(Beginning of RECORDED INFORMATION)

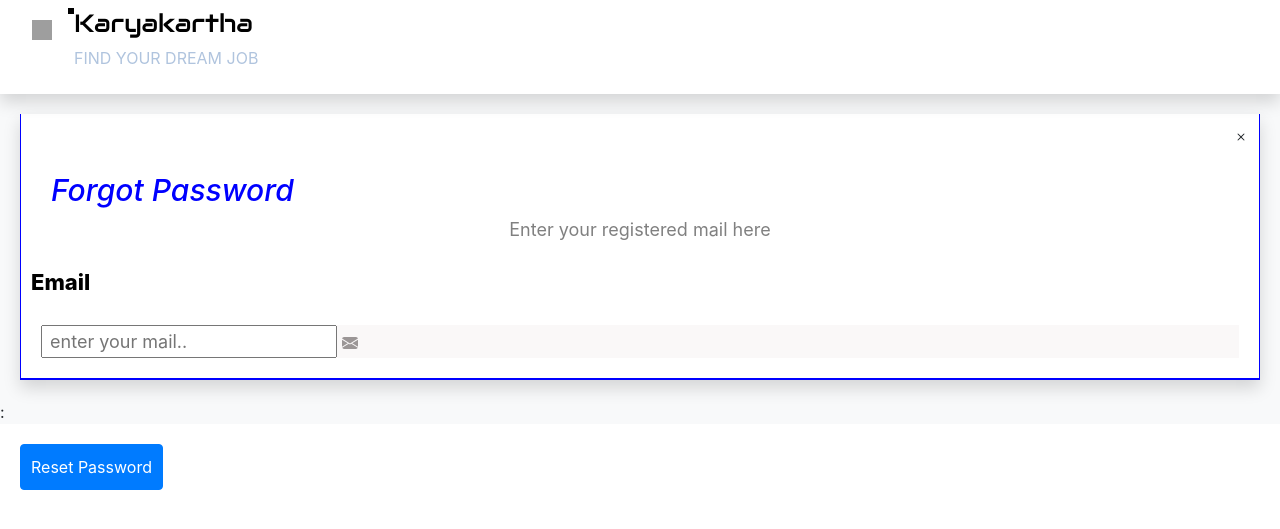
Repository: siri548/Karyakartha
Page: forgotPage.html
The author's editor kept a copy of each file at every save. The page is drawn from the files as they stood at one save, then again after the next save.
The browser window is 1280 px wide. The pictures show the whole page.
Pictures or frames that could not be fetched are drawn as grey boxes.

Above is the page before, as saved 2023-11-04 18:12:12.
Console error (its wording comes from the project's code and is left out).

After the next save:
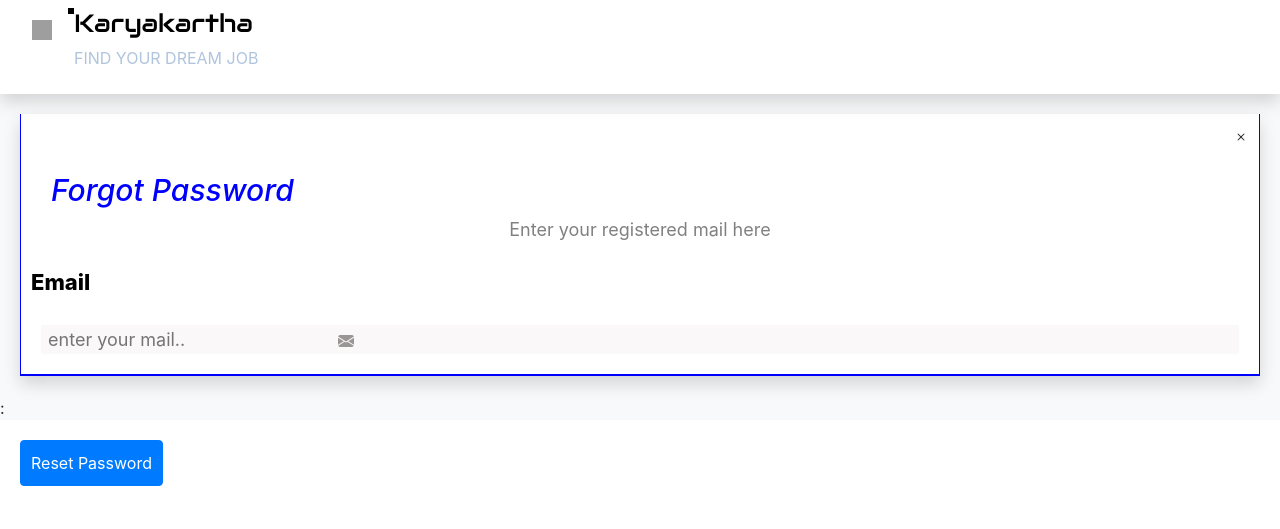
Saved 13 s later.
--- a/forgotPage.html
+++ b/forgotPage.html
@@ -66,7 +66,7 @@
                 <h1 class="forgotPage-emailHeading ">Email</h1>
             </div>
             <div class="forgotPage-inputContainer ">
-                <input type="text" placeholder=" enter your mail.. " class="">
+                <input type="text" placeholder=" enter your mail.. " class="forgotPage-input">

(End of RECORDED INFORMATION)
(Beginning of RECORDED INFORMATION)

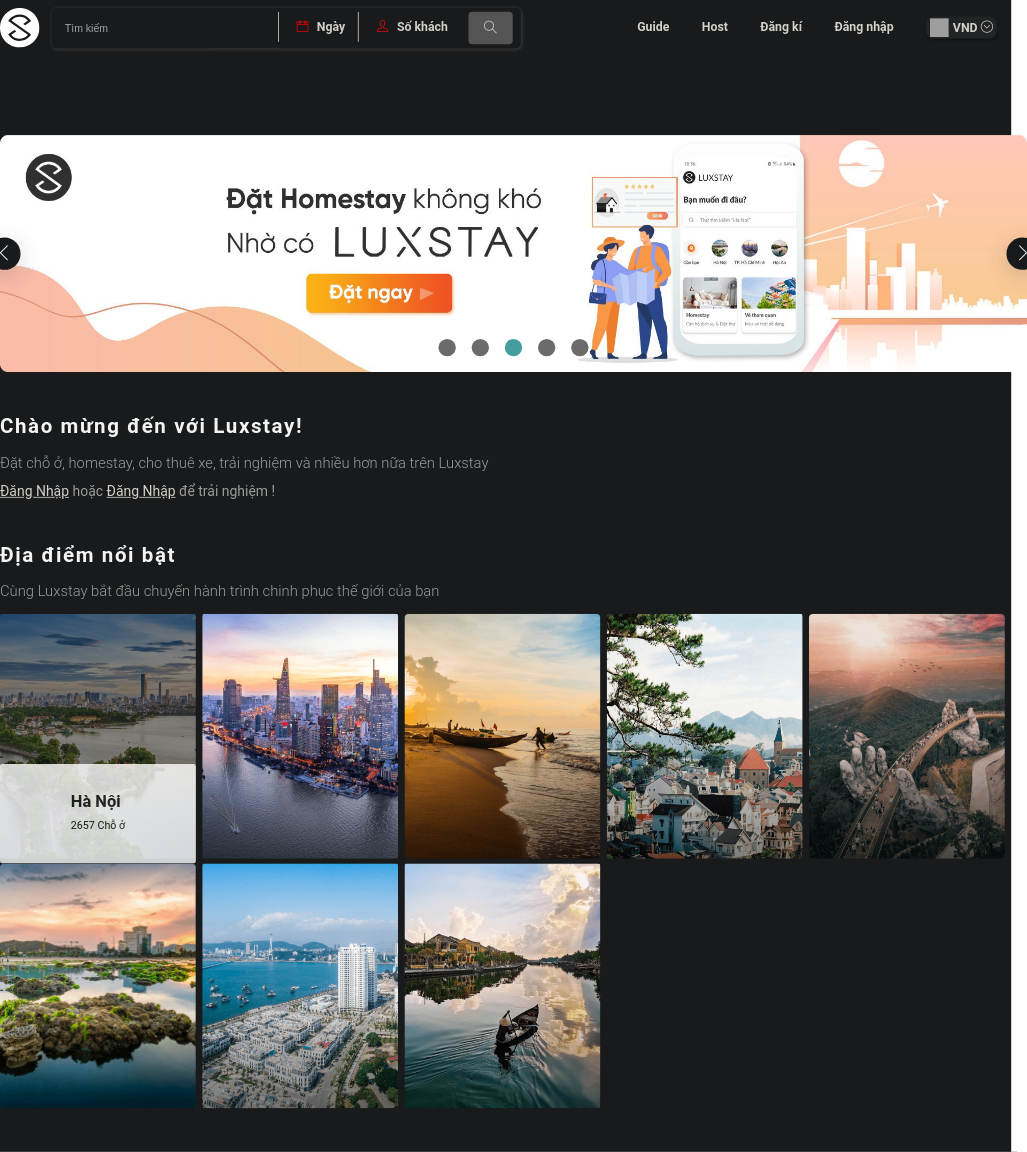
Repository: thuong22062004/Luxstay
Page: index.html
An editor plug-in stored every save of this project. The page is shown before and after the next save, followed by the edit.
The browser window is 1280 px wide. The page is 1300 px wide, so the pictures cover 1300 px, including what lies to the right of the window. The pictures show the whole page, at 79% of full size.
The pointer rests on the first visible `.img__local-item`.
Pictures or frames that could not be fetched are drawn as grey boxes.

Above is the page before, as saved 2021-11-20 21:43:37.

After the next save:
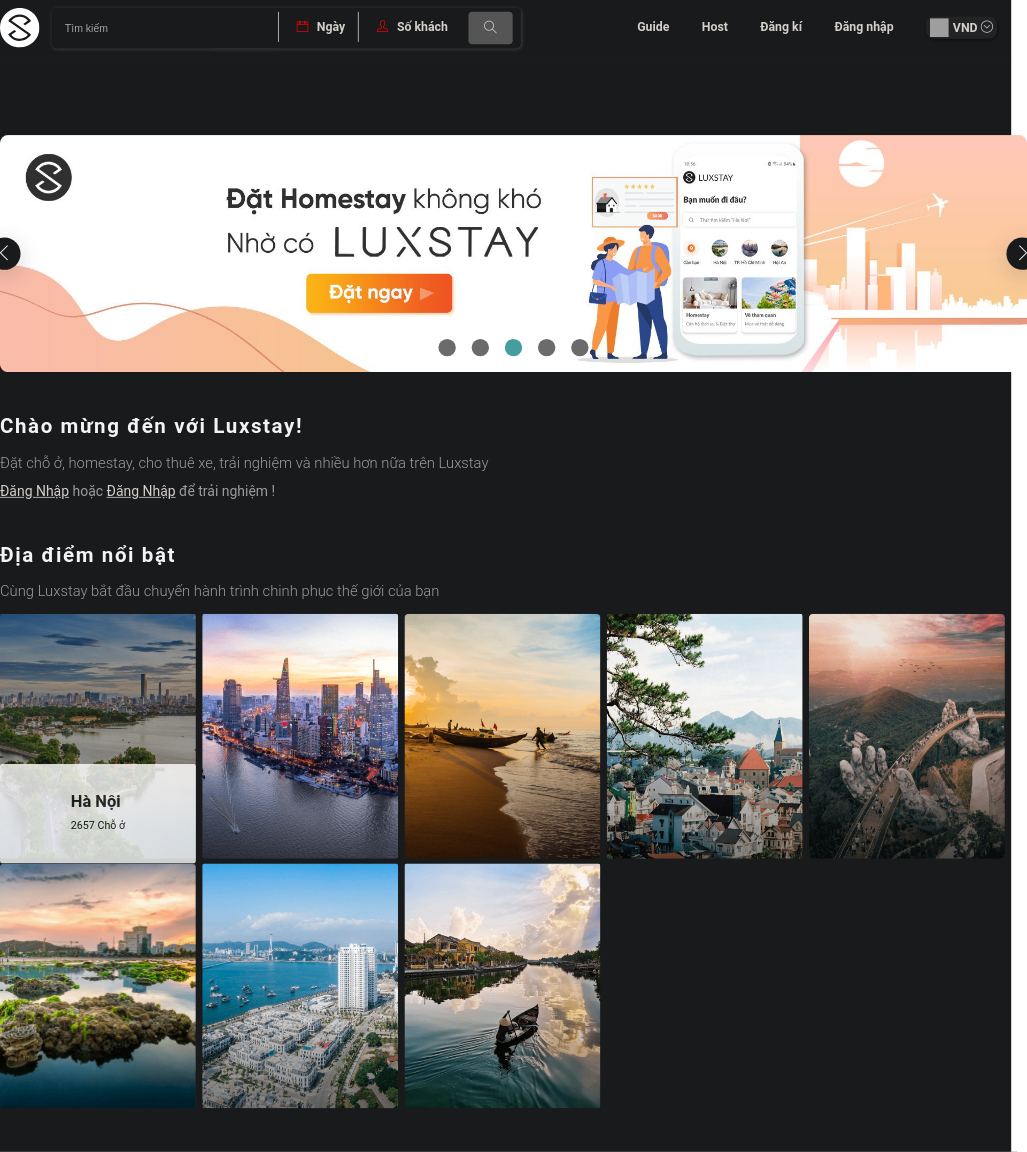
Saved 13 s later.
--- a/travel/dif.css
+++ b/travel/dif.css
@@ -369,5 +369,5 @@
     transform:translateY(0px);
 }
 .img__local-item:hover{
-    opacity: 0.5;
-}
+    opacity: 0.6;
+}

(End of RECORDED INFORMATION)
(Beginning of RECORDED INFORMATION)

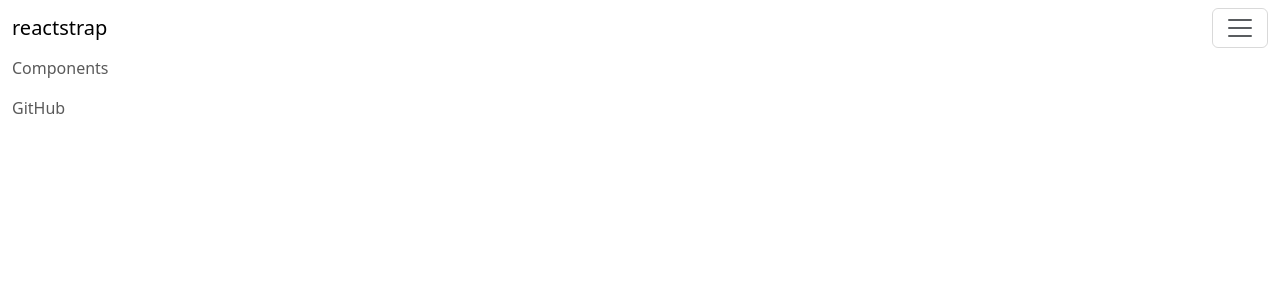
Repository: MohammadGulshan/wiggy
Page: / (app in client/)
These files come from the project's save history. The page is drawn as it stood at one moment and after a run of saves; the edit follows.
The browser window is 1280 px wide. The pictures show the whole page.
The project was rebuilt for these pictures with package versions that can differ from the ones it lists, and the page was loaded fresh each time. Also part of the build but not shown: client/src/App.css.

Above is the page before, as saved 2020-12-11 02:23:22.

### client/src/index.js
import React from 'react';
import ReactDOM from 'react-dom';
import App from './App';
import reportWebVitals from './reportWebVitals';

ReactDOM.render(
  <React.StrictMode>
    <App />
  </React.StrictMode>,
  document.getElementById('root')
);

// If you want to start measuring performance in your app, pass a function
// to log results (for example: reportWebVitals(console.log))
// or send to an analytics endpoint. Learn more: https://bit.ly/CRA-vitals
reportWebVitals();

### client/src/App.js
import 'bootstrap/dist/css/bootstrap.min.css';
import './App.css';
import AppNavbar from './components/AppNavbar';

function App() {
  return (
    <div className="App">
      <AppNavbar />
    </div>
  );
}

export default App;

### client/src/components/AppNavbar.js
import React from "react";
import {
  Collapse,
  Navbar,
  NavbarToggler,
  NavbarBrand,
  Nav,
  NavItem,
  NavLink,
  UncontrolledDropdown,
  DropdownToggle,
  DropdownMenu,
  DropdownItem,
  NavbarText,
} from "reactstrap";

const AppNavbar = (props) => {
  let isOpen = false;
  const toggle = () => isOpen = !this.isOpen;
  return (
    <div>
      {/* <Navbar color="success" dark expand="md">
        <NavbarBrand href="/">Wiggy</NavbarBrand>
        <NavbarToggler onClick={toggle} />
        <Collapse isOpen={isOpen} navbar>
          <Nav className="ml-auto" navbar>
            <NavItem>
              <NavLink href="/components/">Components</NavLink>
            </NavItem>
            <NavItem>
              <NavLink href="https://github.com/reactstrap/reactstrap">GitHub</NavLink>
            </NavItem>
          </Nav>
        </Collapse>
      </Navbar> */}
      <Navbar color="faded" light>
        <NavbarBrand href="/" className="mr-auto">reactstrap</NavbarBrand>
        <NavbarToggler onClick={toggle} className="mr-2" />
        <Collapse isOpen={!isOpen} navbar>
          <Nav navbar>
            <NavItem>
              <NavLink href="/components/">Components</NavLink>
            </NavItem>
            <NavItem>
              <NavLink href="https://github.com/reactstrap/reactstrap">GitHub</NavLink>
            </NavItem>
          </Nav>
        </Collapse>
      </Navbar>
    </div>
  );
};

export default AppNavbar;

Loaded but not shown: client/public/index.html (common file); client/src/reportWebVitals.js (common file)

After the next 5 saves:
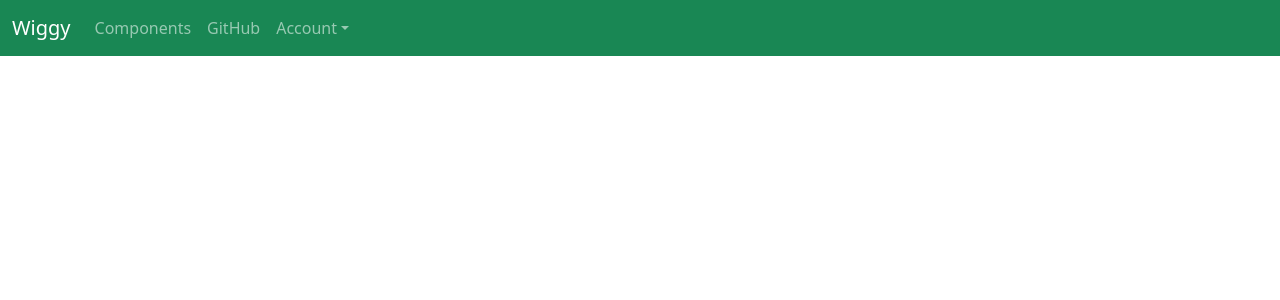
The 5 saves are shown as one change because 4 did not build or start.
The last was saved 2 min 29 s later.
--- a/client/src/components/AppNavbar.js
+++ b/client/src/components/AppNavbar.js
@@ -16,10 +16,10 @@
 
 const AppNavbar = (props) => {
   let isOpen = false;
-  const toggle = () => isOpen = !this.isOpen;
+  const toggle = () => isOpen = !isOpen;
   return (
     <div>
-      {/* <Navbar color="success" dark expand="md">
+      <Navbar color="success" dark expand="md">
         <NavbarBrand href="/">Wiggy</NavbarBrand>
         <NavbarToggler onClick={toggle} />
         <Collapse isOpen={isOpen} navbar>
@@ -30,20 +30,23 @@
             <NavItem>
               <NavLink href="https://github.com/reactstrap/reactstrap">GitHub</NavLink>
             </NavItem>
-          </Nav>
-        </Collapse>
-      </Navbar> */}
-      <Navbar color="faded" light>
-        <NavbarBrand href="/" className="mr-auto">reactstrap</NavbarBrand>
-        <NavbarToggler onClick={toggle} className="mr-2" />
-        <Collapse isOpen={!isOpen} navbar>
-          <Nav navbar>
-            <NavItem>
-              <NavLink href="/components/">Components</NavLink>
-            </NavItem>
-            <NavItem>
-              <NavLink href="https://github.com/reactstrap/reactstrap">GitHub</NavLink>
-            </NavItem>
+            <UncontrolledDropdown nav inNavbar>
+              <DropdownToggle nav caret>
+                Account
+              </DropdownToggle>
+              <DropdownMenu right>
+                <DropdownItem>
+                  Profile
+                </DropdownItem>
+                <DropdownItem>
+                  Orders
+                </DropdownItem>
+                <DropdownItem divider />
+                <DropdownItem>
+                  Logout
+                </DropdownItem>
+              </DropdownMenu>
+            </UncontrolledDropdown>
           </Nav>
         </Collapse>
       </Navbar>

(End of RECORDED INFORMATION)

◆ EXERCISE AIM: From the listing above, copy out each line where the word "AppNavbar" appears.

◆ ANSWER:
import AppNavbar from './components/AppNavbar';
      <AppNavbar />
### client/src/components/AppNavbar.js
const AppNavbar = (props) => {
export default AppNavbar;
--- a/client/src/components/AppNavbar.js
+++ b/client/src/components/AppNavbar.js
 const AppNavbar = (props) => {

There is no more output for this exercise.